Neal Moenich (1606)-Z. L. King (1706)
ASPCC, 2004
1.e4 e5 2.Nf3 Nc6 3.Bb5 d6 4.d4 exd4 5.Nxd4 Bd7 6.Nc3 Qf6 7.Nxc6 bxc6 8.Bc4 g6 9.O-O Bg7 10.Re1 Nh6 11.f4 Ng4 12.Qe2 Qh4 13.h3 Bd4+ 14.Kh1 Nf2+ 15.Kh2 Nxh3 16.g3 Qh6 17.Kg2 Nxf4+ 18.Bxf4 Qh3+ 19.Kf3 Bg4mate 0-1

And I have to do a blog post on this opening!

Anker Aasum-Lothar Frenzel
corres., 1989
1.Nc3 d5 2.e4 dxe4 3.Bc4 Nf6 4.f3 Bf5 5.g4 Bg6 6.g5 exf3 7.Qxf3 Qd4 8.Qxb7 Ng4 9.Qxa8 Qf2+ 10.Kd1 Ne3+ 0-1

Thinking of Jimmy Quon

This morning I was thinking of Jimmy Quon. For those who don’t know was one of the nicest chess players you could ever meet and he achieved his Master title while he was in his late teens.

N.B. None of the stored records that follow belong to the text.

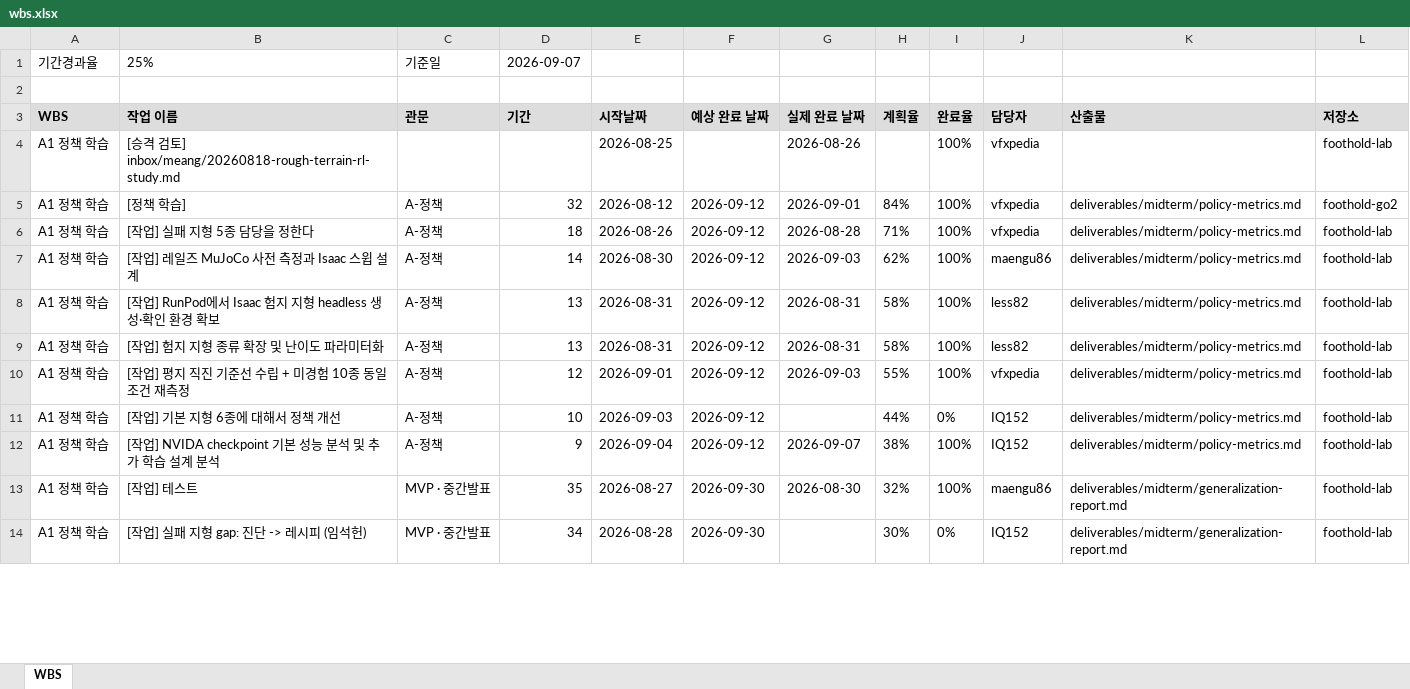
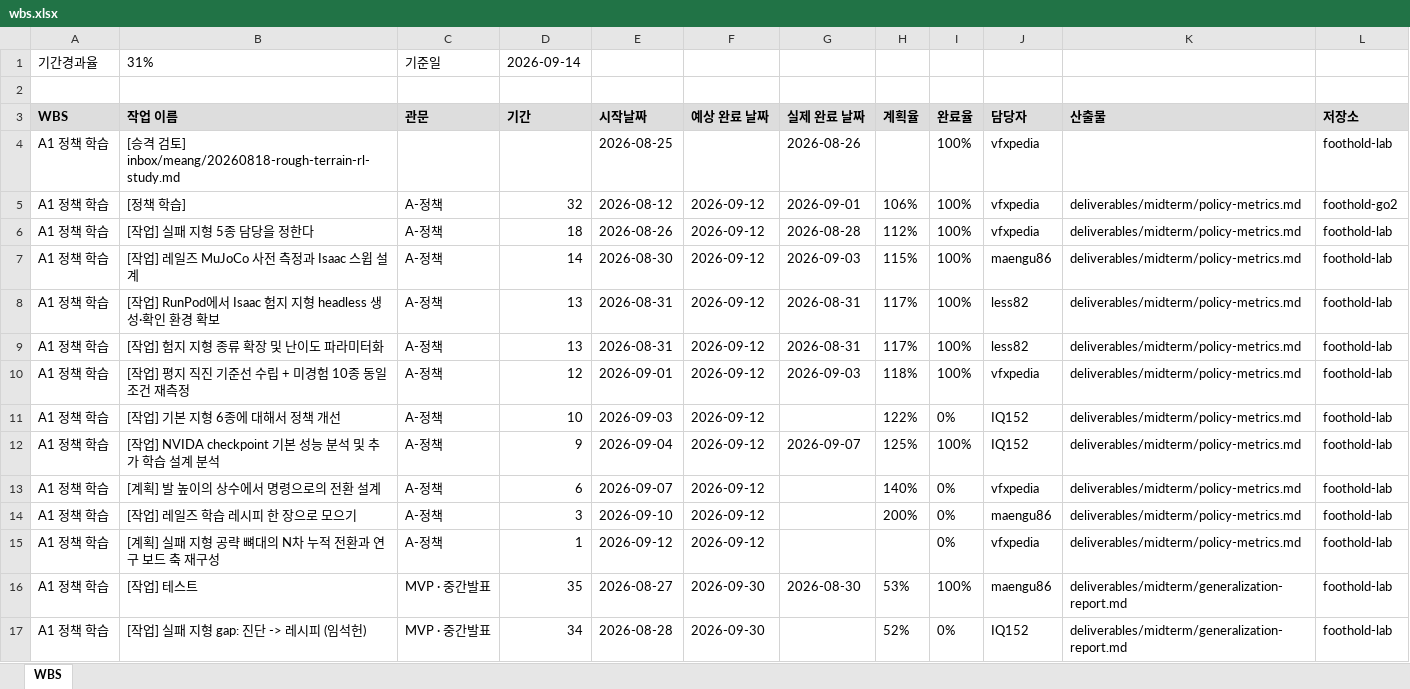
Before and after one commit to foothold-project/foothold-lab, an Excel workbook: deliverables/plan/wbs.xlsx, sheet WBS, drawn as a sheet; only a part is shown; values as stored, in another font and other column widths than the file's, no borders; addresses are those after the commit; the diff covers the shown part only; the diff names each change by its address in the sheet, - before the commit and + after, or states it on an @@ line.

```diff
--- a/deliverables/plan/wbs.xlsx (sheet WBS)
+++ b/deliverables/plan/wbs.xlsx (sheet WBS)
-B1 (작업 이름): 25%
+B1 (작업 이름): 31%
-D1 (기간): 2026-09-07
+D1 (기간): 2026-09-14
-H5 (계획율): 84%
+H5 (계획율): 106%
-H6 (계획율): 71%
+H6 (계획율): 112%
-H7 (계획율): 62%
+H7 (계획율): 115%
-H8:H9 (계획율): 58%
+H8:H9 (계획율): 117%
-H10 (계획율): 55%
+H10 (계획율): 118%
-H11 (계획율): 44%
+H11 (계획율): 122%
-H12 (계획율): 38%
+H12 (계획율): 125%
+row 13: A1 정책 학습 | [계획] 발 높이의 상수에서 명령으로의 전환 설계 | A-정책 | 6 | 2026-09-07 | 2026-09-12 |  | 140% | 0% | vfxpedia | deliverables/midterm/policy-metrics.md | foothold-lab
+row 14: A1 정책 학습 | [작업] 레일즈 학습 레시피 한 장으로 모으기 | A-정책 | 3 | 2026-09-10 | 2026-09-12 |  | 200% | 0% | maengu86 | deliverables/midterm/policy-metrics.md | foothold-lab
+row 15: A1 정책 학습 | [계획] 실패 지형 공략 뼈대의 N차 누적 전환과 연구 보드 축 재구성 | A-정책 | 1 | 2026-09-12 | 2026-09-12 |  |  | 0% | vfxpedia | deliverables/midterm/policy-metrics.md | foothold-lab
-H16 (계획율): 32%
+H16 (계획율): 53%
-H17 (계획율): 30%
+H17 (계획율): 52%
```
Also changed, not shown: 61 added rows, 1 removed row and 123 edited cells elsewhere in this sheet.
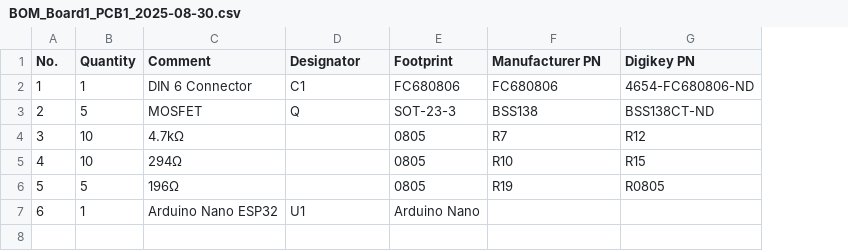
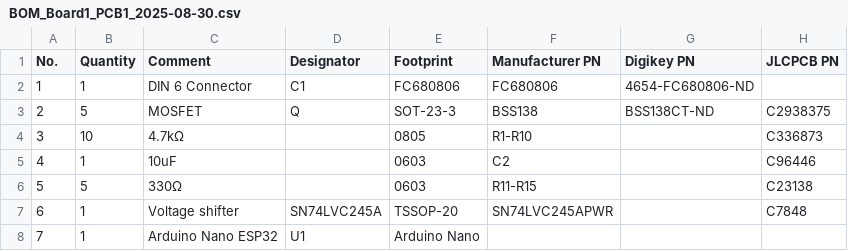
Before and after one commit to ZacharyCarey/Dot-Matrix-Printer-Web-Interface, a CSV file: hardware/BOM_Board1_PCB1_2025-08-30.csv, drawn as a sheet; removed rows and columns are numbered as before the commit, all else as after; the diff names each change by its address in the sheet, - before the commit and + after, or states it on an @@ line.

Commit message:
Upaded PCB design and Readme

```diff
--- a/hardware/BOM_Board1_PCB1_2025-08-30.csv
+++ b/hardware/BOM_Board1_PCB1_2025-08-30.csv
+column H (JLCPCB PN), rows 3-4: C2938375 | C336873
-F4 (Manufacturer PN): R7
+F4 (Manufacturer PN): R1-R10
-G4 (Digikey PN): R12
+G4 (Digikey PN): (empty)
-row 5: 4 | 10 | 294Ω |  | 0805 | R10 | R15
-row 6: 5 | 5 | 196Ω |  | 0805 | R19 | R0805
+row 5: 4 | 1 | 10uF |  | 0603 | C2 |  | C96446
+row 6: 5 | 5 | 330Ω |  | 0603 | R11-R15 |  | C23138
+row 7: 6 | 1 | Voltage shifter | SN74LVC245A | TSSOP-20 | SN74LVC245APWR |  | C7848
@@ column A (No.) renumbered from row 8 down @@
```
Also changed, not shown: 12 other files.
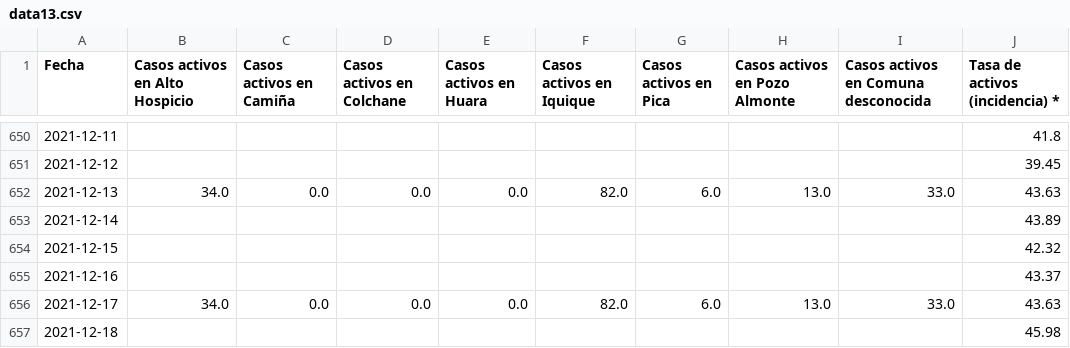
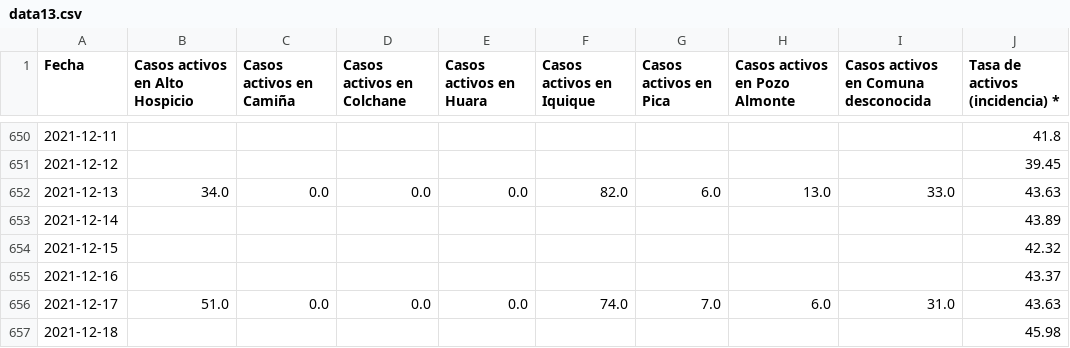
Before and after one commit to pandemiaventana/pandemiaventana, a CSV file: out/site/csv/data13.csv, drawn as a sheet; only a part is shown, gaps mark what is left out.

```diff
--- a/out/site/csv/data13.csv
+++ b/out/site/csv/data13.csv
@@ -655,3 +655,3 @@ Fecha,Casos activos en Alto Hospicio,Casos activos en Camiña,Casos activos en C
 2021-12-16,,,,,,,,,43.37
-2021-12-17,34.0,0.0,0.0,0.0,82.0,6.0,13.0,33.0,43.63
+2021-12-17,51.0,0.0,0.0,0.0,74.0,7.0,6.0,31.0,43.63
 2021-12-18,,,,,,,,,45.98
```
Also changed, not shown: out/site/csv/data11.csv, out/site/csv/data14.csv, 51 other files.
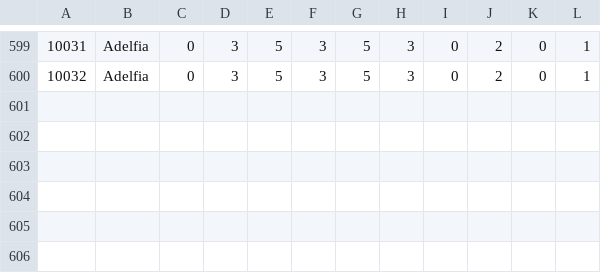
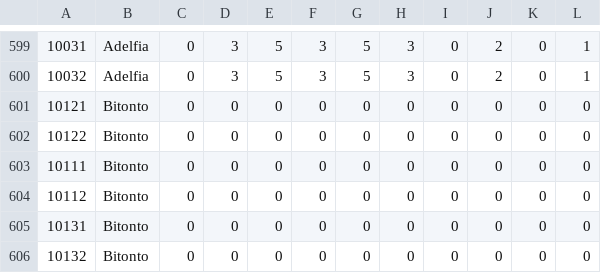
Before and after one commit to maggiofrancesco/PugliaeventiRecommender, a CSV file: engine/data/users.csv, drawn as a sheet; only a part is shown, gaps mark what is left out; the diff names each change by its address in the sheet, - before the commit and + after, or states it on an @@ line.

```diff
--- a/engine/data/users.csv
+++ b/engine/data/users.csv
+row 601: 10121 | Bitonto | 0 | 0 | 0 | 0 | 0 | 0 | 0 | 0 | 0 | 0
+row 602: 10122 | Bitonto | 0 | 0 | 0 | 0 | 0 | 0 | 0 | 0 | 0 | 0
+row 603: 10111 | Bitonto | 0 | 0 | 0 | 0 | 0 | 0 | 0 | 0 | 0 | 0
+row 604: 10112 | Bitonto | 0 | 0 | 0 | 0 | 0 | 0 | 0 | 0 | 0 | 0
+row 605: 10131 | Bitonto | 0 | 0 | 0 | 0 | 0 | 0 | 0 | 0 | 0 | 0
+row 606: 10132 | Bitonto | 0 | 0 | 0 | 0 | 0 | 0 | 0 | 0 | 0 | 0
```
Also changed, not shown: 7 other files.
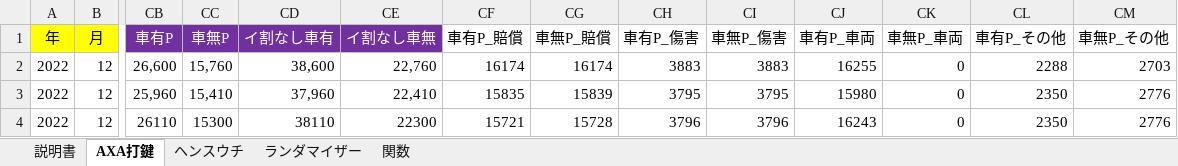
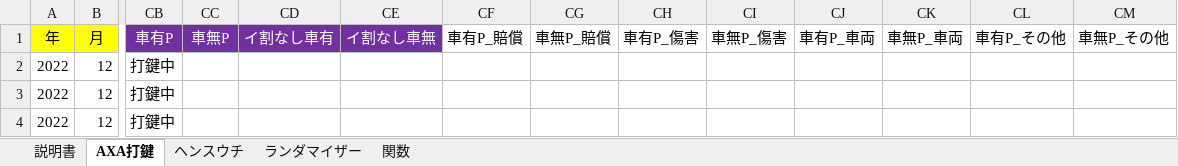
Before and after one commit to yngwaaaa/premium, an Excel workbook: test.xlsm, sheet AXA打鍵, drawn as a sheet; only a part is shown, gaps mark what is left out; values as stored, in another font and other column widths than the file's, no borders; conditional formats not drawn; the diff covers the shown part only; the diff names each change by its address in the sheet, - before the commit and + after, or states it on an @@ line.

```diff
--- a/test.xlsm (sheet AXA打鍵)
+++ b/test.xlsm (sheet AXA打鍵)
-CB2 (車有P): 26,600
+CB2 (車有P): 打鍵中
-CC2 (車無P): 15,760
+CC2 (車無P): (empty)
-CD2 (イ割なし車有): 38,600
+CD2 (イ割なし車有): (empty)
-CE2 (イ割なし車無): 22,760
+CE2 (イ割なし車無): (empty)
-CF2 (車有P_賠償): 16174
+CF2 (車有P_賠償): (empty)
-CG2 (車無P_賠償): 16174
+CG2 (車無P_賠償): (empty)
-CH2 (車有P_傷害): 3883
+CH2 (車有P_傷害): (empty)
-CI2 (車無P_傷害): 3883
+CI2 (車無P_傷害): (empty)
-CJ2 (車有P_車両): 16255
+CJ2 (車有P_車両): (empty)
-CK2:CK4 (車無P_車両): 0
+CK2:CK4 (車無P_車両): (empty)
-CL2 (車有P_その他): 2288
+CL2 (車有P_その他): (empty)
-CM2 (車無P_その他): 2703
+CM2 (車無P_その他): (empty)
-CB3 (車有P): 25,960
+CB3 (車有P): 打鍵中
-CC3 (車無P): 15,410
+CC3 (車無P): (empty)
-CD3 (イ割なし車有): 37,960
+CD3 (イ割なし車有): (empty)
-CE3 (イ割なし車無): 22,410
+CE3 (イ割なし車無): (empty)
-CF3 (車有P_賠償): 15835
+CF3 (車有P_賠償): (empty)
-CG3 (車無P_賠償): 15839
+CG3 (車無P_賠償): (empty)
-CH3 (車有P_傷害): 3795
+CH3 (車有P_傷害): (empty)
-CI3 (車無P_傷害): 3795
+CI3 (車無P_傷害): (empty)
-CJ3 (車有P_車両): 15980
+CJ3 (車有P_車両): (empty)
-CL3:CL4 (車有P_その他): 2350
+CL3:CL4 (車有P_その他): (empty)
-CM3:CM4 (車無P_その他): 2776
+CM3:CM4 (車無P_その他): (empty)
-CB4 (車有P): 26110
+CB4 (車有P): 打鍵中
-CC4 (車無P): 15300
+CC4 (車無P): (empty)
-CD4 (イ割なし車有): 38110
+CD4 (イ割なし車有): (empty)
-CE4 (イ割なし車無): 22300
+CE4 (イ割なし車無): (empty)
-CF4 (車有P_賠償): 15721
+CF4 (車有P_賠償): (empty)
-CG4 (車無P_賠償): 15728
+CG4 (車無P_賠償): (empty)
-CH4 (車有P_傷害): 3796
+CH4 (車有P_傷害): (empty)
-CI4 (車無P_傷害): 3796
+CI4 (車無P_傷害): (empty)
-CJ4 (車有P_車両): 16243
+CJ4 (車有P_車両): (empty)
```
Also changed, not shown: 164 edited cells elsewhere in this sheet, 2 other files.
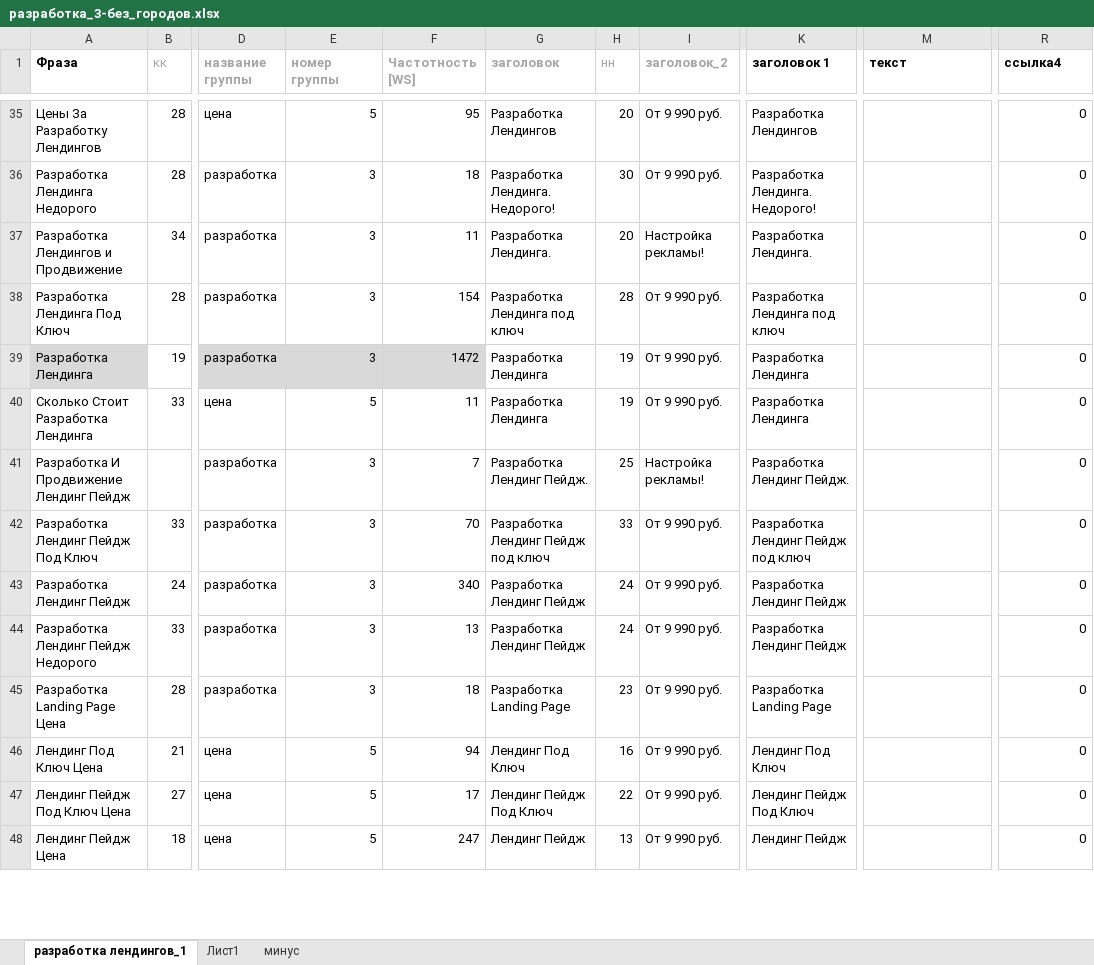
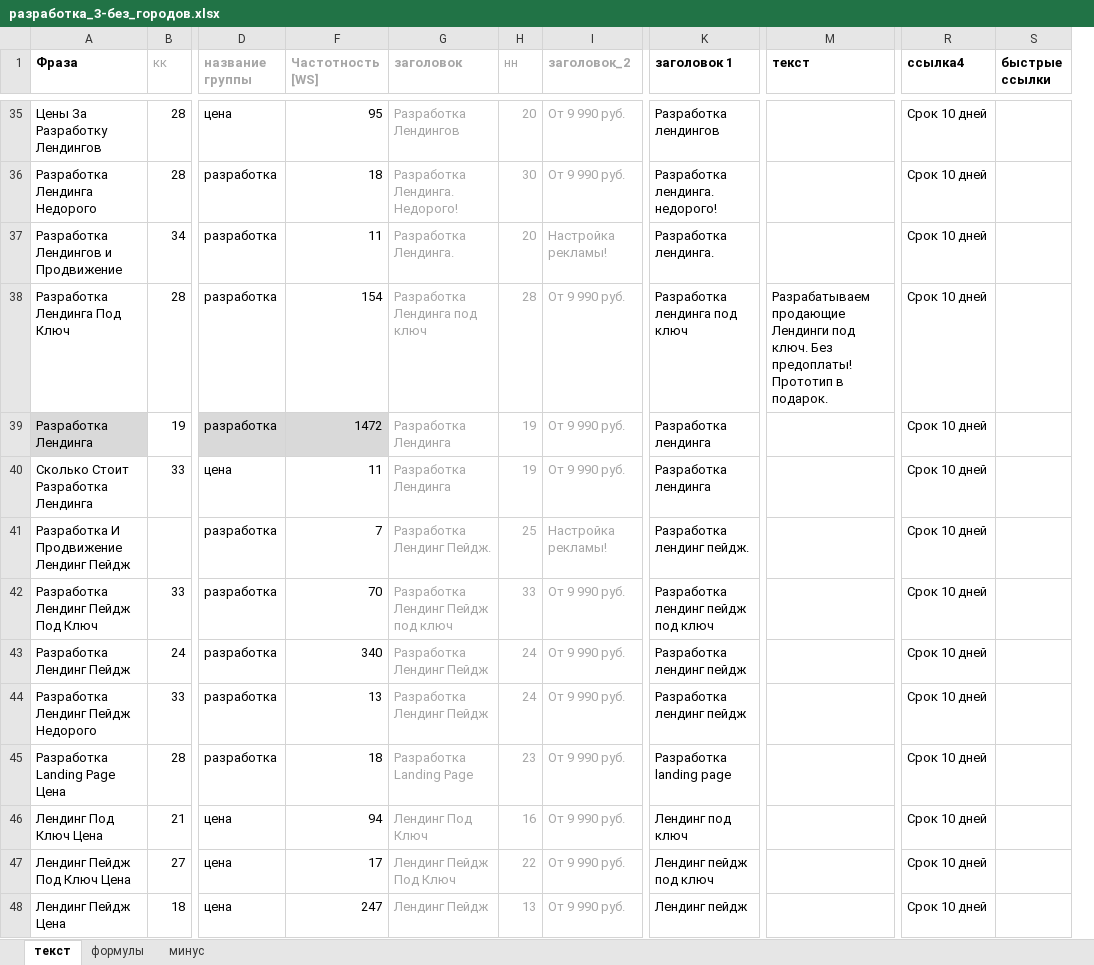
Before and after one commit to mrtwin/yandexDirect, an Excel workbook: разработка_3-без_городов.xlsx, sheet текст, drawn as a sheet; only a part is shown, gaps mark what is left out; values as stored, in another font and other column widths than the file's, no borders; conditional formats not drawn; removed rows and columns are numbered as before the commit, all else as after; the diff covers the shown part only; the diff names each change by its address in the sheet, - before the commit and + after, or states it on an @@ line.

```diff
--- a/разработка_3-без_городов.xlsx (sheet текст)
+++ b/разработка_3-без_городов.xlsx (sheet текст)
-sheet tab: разработка лендингов_1
+sheet tab: текст
-sheet tab: Лист1
+sheet tab: формулы
@@ column E (номер группы) hidden, rows 35-48: 5 | 3 | 3 | 3 | 3 | 5 | 3 | 3 | 3 | 3 | 3 | 5 | 5 | 5 @@
+column S (быстрые ссылки), empty
-G35:I48 text colour: black
+G35:I48 text colour: #A6A6A6
-K35 (заголовок 1): Разработка Лендингов
+K35 (заголовок 1): Разработка лендингов
-R35:R48 (ссылка4): 0
+R35:R48 (ссылка4): Срок 10 дней
-K36 (заголовок 1): Разработка Лендинга. Недорого!
+K36 (заголовок 1): Разработка лендинга. недорого!
-K37 (заголовок 1): Разработка Лендинга.
+K37 (заголовок 1): Разработка лендинга.
-K38 (заголовок 1): Разработка Лендинга под ключ
+K38 (заголовок 1): Разработка лендинга под ключ
-M38 (текст): (empty)
+M38 (текст): Разрабатываем продающие Лендинги под ключ. Без предоплаты! Прототип в подарок.
-K39:K40 (заголовок 1): Разработка Лендинга
+K39:K40 (заголовок 1): Разработка лендинга
-K41 (заголовок 1): Разработка Лендинг Пейдж.
+K41 (заголовок 1): Разработка лендинг пейдж.
-K42 (заголовок 1): Разработка Лендинг Пейдж под ключ
+K42 (заголовок 1): Разработка лендинг пейдж под ключ
-K43:K44 (заголовок 1): Разработка Лендинг Пейдж
+K43:K44 (заголовок 1): Разработка лендинг пейдж
-K45 (заголовок 1): Разработка Landing Page
+K45 (заголовок 1): Разработка landing page
-K46 (заголовок 1): Лендинг Под Ключ
+K46 (заголовок 1): Лендинг под ключ
-K47 (заголовок 1): Лендинг Пейдж Под Ключ
+K47 (заголовок 1): Лендинг пейдж под ключ
-K48 (заголовок 1): Лендинг Пейдж
+K48 (заголовок 1): Лендинг пейдж
```
Also changed, not shown: 327 edited cells and cell formats elsewhere in this sheet, formulas that keep their value, direct_example.xlsx, 1 other file.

But I have to admit I didn’t like him when we first met. I thought him to be arrogant and more than slightly condescending.


It was when Jimmy found out that I was analyzing some sharp, tactically rich variations of the Two Knights Defence games that we became friends. He was impressed by some of the lines, and more importantly, how well I could come up with responses to some interesting problems of the variations.


You see, both Jimmy and I were interested in studying and playing tactical games. Which would greatly serve us in a tournament at Cal Tech.


Siamese chess is an extremely tactical variant of chess that be defined as “a variation with two boards, four players, and general mayhem”.

Jimmy and I studied for this tournament. And won it with a score of 19-1. The lone loss was due to one of the players telling my opponent a winning move in a complicated position.


He, the kibitzer, was immediately condemned by the organizer, the TD (amazing he even spoke up in front of them), the other players who were watching the game, and his own teammates.


He was not on good terms with most players before this event and was on bad terms after this event.


I remembered running into Jimmy on a Wednesday night, just before the American Open (held every Thanksgiving weekend). I had to smile when I saw him playing a TN in a Siamese game, a variation we had studied for the Cal Tech tournament.


I lost contact with him for a while. I found out he was teaching at San Diego and I was proud he did was doing something he liked. His subject, by the way, was teaching chess.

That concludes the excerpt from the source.